Source material: Begin

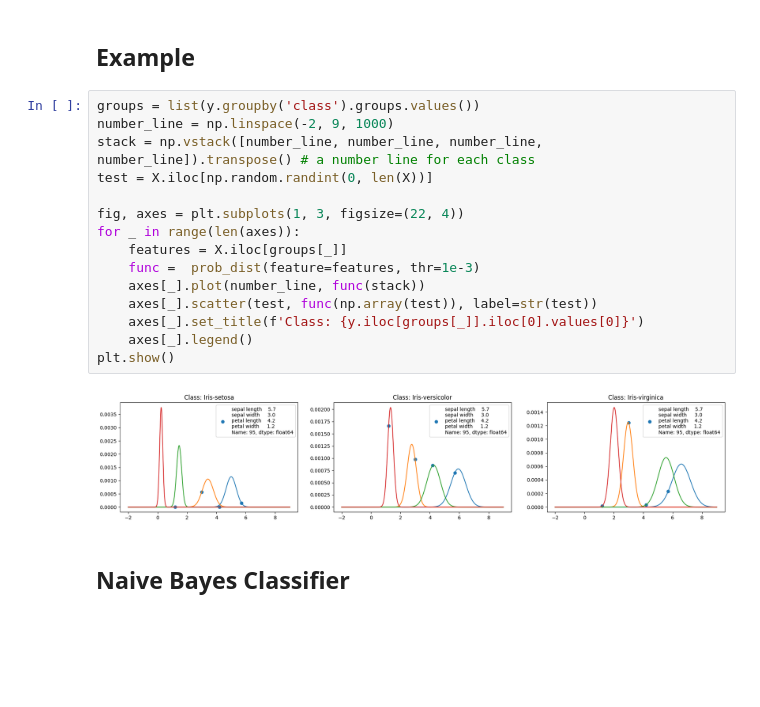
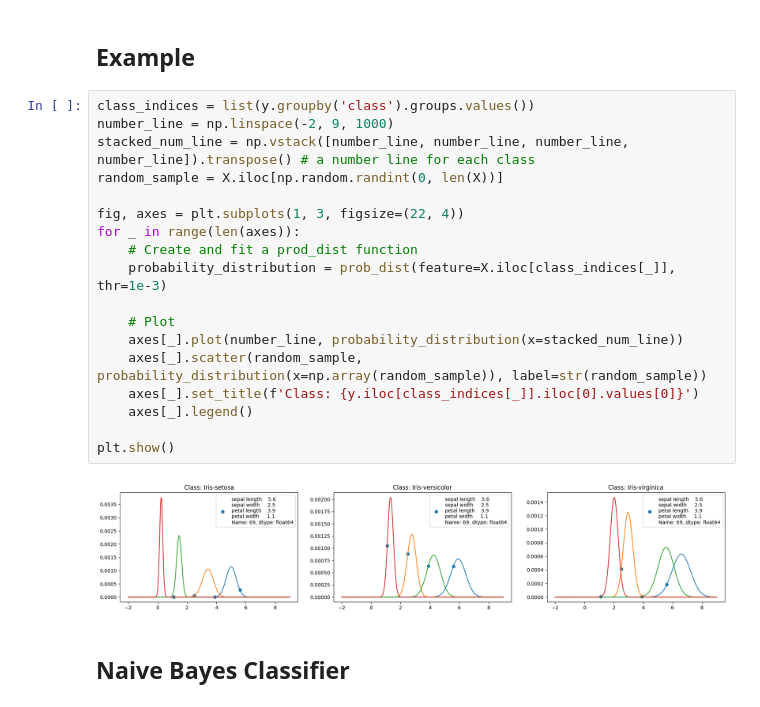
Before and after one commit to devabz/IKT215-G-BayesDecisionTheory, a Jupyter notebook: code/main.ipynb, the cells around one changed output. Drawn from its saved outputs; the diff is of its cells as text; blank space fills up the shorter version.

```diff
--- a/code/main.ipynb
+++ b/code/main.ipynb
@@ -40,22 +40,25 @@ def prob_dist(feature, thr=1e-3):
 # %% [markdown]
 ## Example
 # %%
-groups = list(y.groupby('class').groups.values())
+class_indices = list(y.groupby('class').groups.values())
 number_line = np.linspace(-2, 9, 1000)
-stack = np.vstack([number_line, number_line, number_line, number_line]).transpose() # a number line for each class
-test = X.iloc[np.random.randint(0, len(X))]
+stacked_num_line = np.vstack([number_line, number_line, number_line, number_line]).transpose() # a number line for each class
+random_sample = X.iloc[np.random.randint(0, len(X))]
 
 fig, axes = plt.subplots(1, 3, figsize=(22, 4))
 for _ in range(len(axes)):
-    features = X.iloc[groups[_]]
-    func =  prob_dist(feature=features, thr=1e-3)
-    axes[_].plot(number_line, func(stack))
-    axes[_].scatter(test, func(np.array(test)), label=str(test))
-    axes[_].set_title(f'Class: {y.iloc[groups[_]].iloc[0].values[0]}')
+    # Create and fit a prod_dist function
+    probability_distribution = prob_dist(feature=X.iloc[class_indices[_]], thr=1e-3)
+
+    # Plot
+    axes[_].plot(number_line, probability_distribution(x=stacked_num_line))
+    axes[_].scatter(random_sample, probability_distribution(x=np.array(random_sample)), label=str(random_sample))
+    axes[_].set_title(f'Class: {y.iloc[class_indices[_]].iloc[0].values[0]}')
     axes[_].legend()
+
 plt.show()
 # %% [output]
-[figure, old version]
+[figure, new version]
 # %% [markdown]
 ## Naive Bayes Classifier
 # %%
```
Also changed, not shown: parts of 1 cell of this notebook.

Source material: End
Source material: Begin

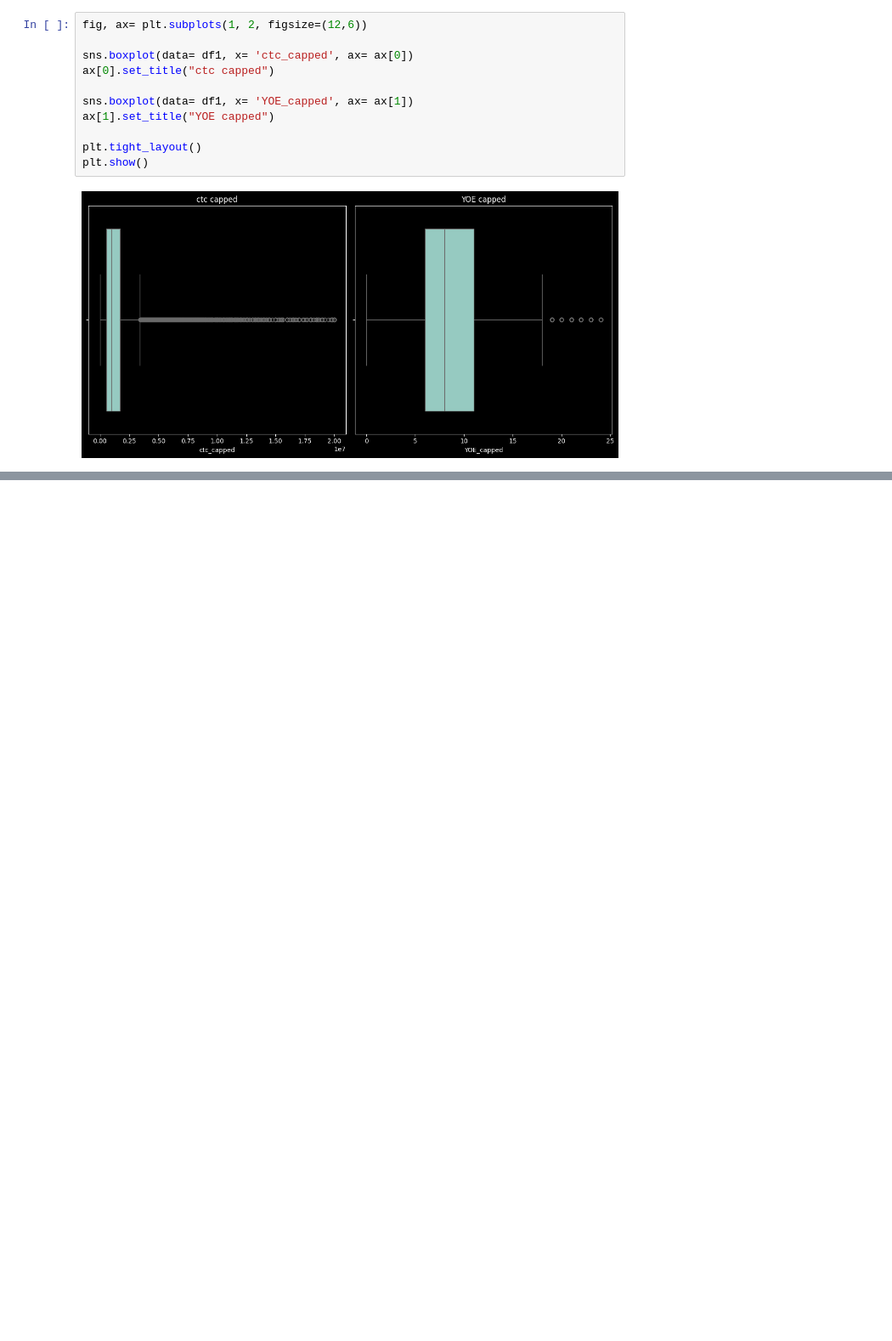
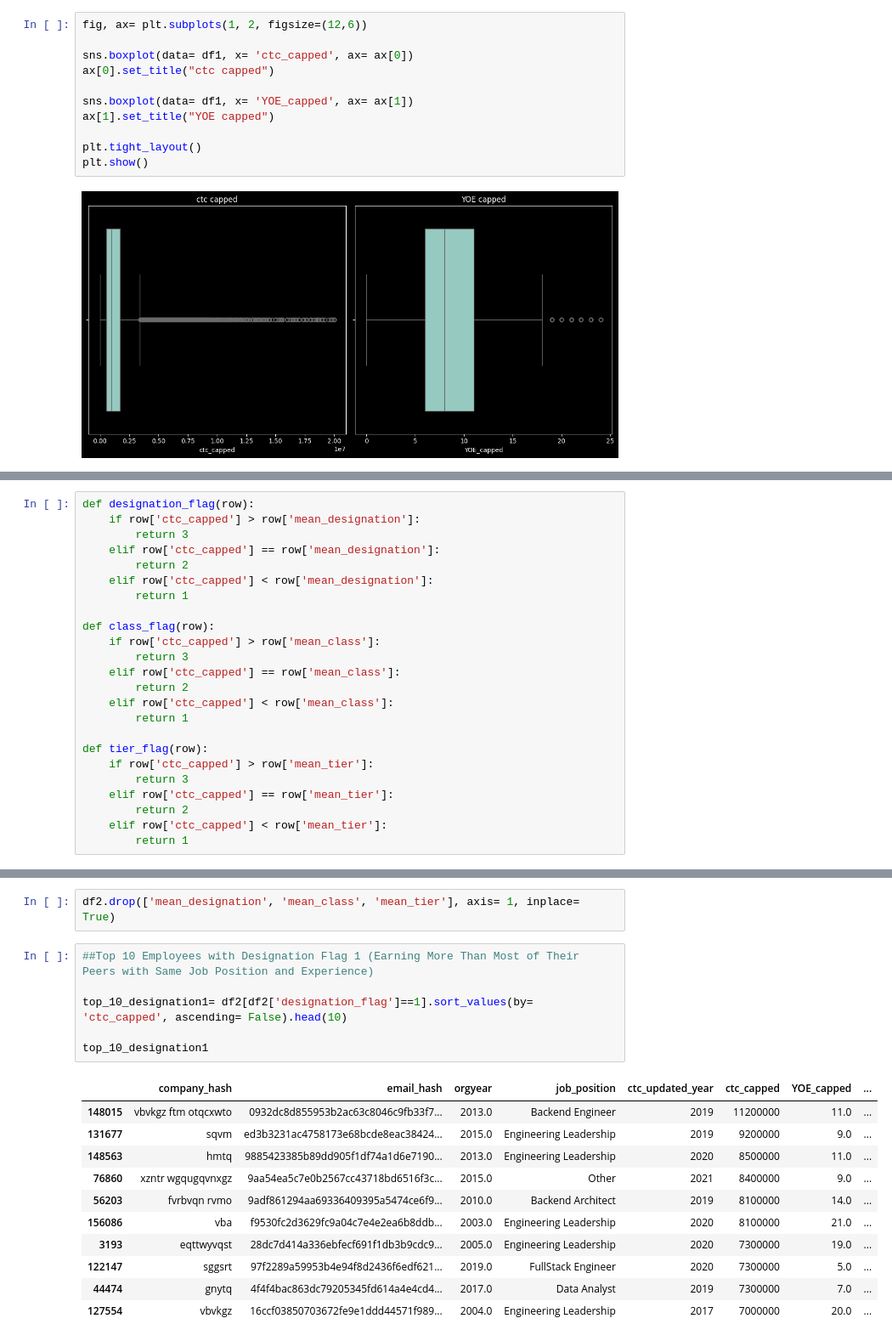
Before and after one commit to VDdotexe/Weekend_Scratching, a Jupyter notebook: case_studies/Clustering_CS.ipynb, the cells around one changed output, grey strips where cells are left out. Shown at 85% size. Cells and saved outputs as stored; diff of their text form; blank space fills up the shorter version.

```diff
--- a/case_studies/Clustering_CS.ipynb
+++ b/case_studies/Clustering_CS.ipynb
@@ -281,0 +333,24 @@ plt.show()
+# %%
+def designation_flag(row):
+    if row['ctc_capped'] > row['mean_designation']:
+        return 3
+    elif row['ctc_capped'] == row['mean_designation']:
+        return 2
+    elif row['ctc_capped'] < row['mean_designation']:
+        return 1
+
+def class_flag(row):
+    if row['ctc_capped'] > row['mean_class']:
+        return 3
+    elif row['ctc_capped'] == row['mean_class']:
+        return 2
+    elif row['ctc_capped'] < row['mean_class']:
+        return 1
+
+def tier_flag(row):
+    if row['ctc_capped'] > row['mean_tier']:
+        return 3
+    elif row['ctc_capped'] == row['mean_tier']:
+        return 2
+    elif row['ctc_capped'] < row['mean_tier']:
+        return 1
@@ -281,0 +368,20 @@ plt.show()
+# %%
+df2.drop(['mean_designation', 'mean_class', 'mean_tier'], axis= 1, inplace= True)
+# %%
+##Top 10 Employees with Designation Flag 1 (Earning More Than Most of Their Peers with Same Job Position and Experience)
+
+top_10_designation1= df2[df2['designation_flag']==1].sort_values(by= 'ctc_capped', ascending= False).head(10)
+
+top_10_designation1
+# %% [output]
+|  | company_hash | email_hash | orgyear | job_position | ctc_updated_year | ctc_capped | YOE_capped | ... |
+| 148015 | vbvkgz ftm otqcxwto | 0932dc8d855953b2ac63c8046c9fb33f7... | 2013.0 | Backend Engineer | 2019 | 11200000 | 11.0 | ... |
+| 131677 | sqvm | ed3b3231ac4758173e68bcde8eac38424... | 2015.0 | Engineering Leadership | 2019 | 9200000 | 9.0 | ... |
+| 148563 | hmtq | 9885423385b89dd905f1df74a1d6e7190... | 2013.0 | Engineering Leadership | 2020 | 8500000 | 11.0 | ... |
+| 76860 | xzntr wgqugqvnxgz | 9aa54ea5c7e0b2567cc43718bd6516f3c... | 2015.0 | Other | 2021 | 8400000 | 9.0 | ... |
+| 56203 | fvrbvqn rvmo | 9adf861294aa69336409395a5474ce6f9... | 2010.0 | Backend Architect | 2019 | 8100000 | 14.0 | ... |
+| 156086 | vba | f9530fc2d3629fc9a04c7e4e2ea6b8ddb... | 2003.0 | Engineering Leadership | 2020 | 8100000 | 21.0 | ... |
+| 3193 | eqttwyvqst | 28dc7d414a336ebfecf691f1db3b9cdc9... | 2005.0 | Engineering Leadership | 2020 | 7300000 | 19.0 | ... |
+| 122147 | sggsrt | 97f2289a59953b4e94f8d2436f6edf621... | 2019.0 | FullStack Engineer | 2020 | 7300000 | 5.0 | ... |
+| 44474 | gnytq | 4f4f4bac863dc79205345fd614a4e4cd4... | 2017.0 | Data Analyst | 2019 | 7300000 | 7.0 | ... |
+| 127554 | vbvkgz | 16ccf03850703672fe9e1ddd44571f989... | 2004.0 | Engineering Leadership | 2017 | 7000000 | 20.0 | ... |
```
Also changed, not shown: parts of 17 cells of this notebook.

Source material: End

Work item » Filter the entries down to the lines that include the string "array".

Result of this task »
-    axes[_].scatter(test, func(np.array(test)), label=str(test))
+    axes[_].scatter(random_sample, probability_distribution(x=np.array(random_sample)), label=str(random_sample))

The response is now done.